BLDC Dyno — Measuring Thrust with an Arduino, Load Cells and Force-Sensing Resistors (FSR)
When designing an aircraft it is useful to understand how much thrust is required to keep it in the air. For a quadcopter, the relationship is quite straight forward. In order for the drone to get airborne, we need a force from the four engines which is larger than the force of gravity, keeping it on the ground. Things get a bit more complicated when the drone tilts to change direction, but it is nothing that a bit of trigonometry can’t solve.
Ideally, motor manufactures would provide voltage/thrust curves to assist with design, but these are seldom available. Usually all you will have is a couple of data points (Figure 3) for grams of lift, using a particular propeller, at a certain voltage. If your voltage/thrust curve isn’t linear, or you want to try different propellers, you have to experiment to find out what works.
There has to be a better way. What we need is an instrument that can plot the voltage/thrust curve for any motor and propeller combination. We use Pulse Width Modulation (PWM) to control the Electronic Speed Controller (ESC) which drives the motor, and it would be nice to be able to relate the PWM percentage to thrust.
The obvious solution is to use a load cell (Figure 1). A load cell is a transducer which converts force into a voltage. There are many different types of force sensors, with strain gauges being the most common. The cheaper alternative, is a force-sensing resistor. We will try both designs and compare the results. Accuracy will be determined by using a set of calibrated weights.
Schematics and PCB layout files may be found in the Reefwing Software GitHub Repository.
Calculating Thrust from Motor Tables
When a quadcopter hovers, the motors are producing static (motionless) thrust.

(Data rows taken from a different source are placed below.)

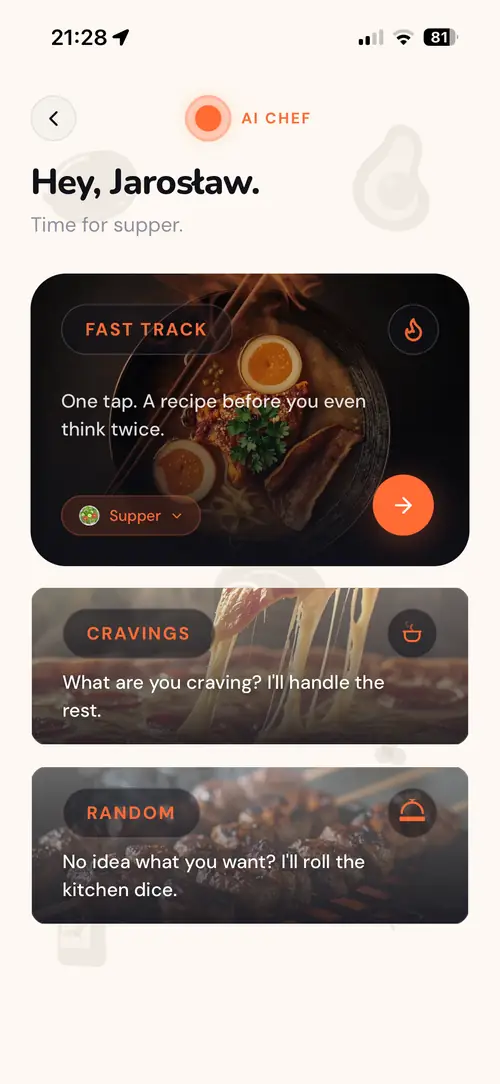
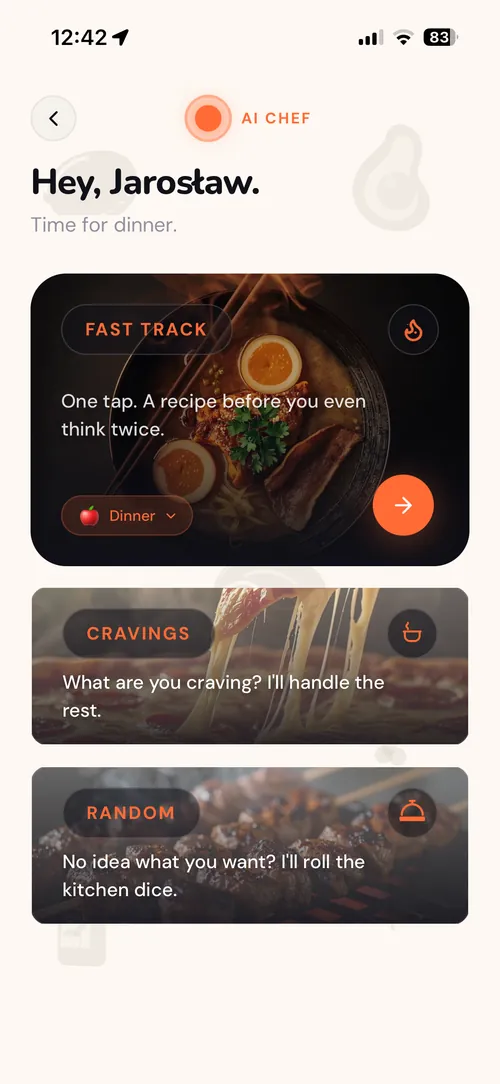
landing v2: AI Chef, Smaczek i "Gotuje" z nowych zrzutow PO (PL+EN), pora posilku jako obiad / dinner
- hw-1a, hw-1b, hw-2a w obu jezykach z zrzutow z 04.10; w EN takze naglowek przepisu (hw-2b)
- zrzuty byly robione o 12:40, wiec aplikacja pokazala pore "Lunch"; etykiete i zdania pory posilku podmieniono
  na brzmienia ze slownika aplikacji dla pory Obiad / Dinner (sub_meal_dinner, meal_label_dinner, searching_dinner,
  meal_header_dinner), krojem i rozmiarem aplikacji (DM Sans 16/12/13 pt, Nunito ExtraBold 22 pt) — decyzja PO (DM-261004.14)
- alt ekranu "Cooking" w EN: supper -> dinner
- pomiar: pierwszy widok PL 193 kB / EN 183 kB (limit 250), cala strona PL 991 kB / EN 958 kB (limit 1200)

diff --git a/en/index.html b/en/index.html
@@ -153,7 +153,7 @@
       </article>
       <article class="beat" data-time="6:04" data-act="Tonight's dinner">
         <div class="rig">
-          <div class="dev"><div class="scr"><img src="/assets/screens/hw-2a-en-300.webp" srcset="/assets/screens/hw-2a-en-300.webp 300w, /assets/screens/hw-2a-en-500.webp 500w" sizes="(min-width: 1080px) 300px, (min-width: 720px) 236px, 56vw" width="360" height="780" loading="lazy" decoding="async" alt="The “Cooking” screen: the app is finding supper"><img src="/assets/screens/hw-2b-en-300.webp" srcset="/assets/screens/hw-2b-en-300.webp 300w, /assets/screens/hw-2b-en-500.webp 500w" sizes="(min-width: 1080px) 300px, (min-width: 720px) 236px, 56vw" width="360" height="780" loading="lazy" decoding="async" alt="A finished recipe with time, cost, calories and the Let&#x27;s cook, Shopping and Add to plan buttons"></div></div>
+          <div class="dev"><div class="scr"><img src="/assets/screens/hw-2a-en-300.webp" srcset="/assets/screens/hw-2a-en-300.webp 300w, /assets/screens/hw-2a-en-500.webp 500w" sizes="(min-width: 1080px) 300px, (min-width: 720px) 236px, 56vw" width="360" height="780" loading="lazy" decoding="async" alt="The “Cooking” screen: the app is finding dinner"><img src="/assets/screens/hw-2b-en-300.webp" srcset="/assets/screens/hw-2b-en-300.webp 300w, /assets/screens/hw-2b-en-500.webp 500w" sizes="(min-width: 1080px) 300px, (min-width: 720px) 236px, 56vw" width="360" height="780" loading="lazy" decoding="async" alt="A finished recipe with time, cost, calories and the Let&#x27;s cook, Shopping and Add to plan buttons"></div></div>
           <ul class="set" aria-hidden="true"><li class="chip ok" style="--i:0">your diet in mind</li><li class="chip ok" style="--i:1">fits your equipment</li><li class="chip ok" style="--i:2">supermarket ingredients</li><li class="chip ok" style="--i:3">always something new</li></ul>
         </div>
         <div class="cap">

This is the simplest situation and the one we will look at first, but later we will consider what happens when the drone pitches or rolls. Spoiler…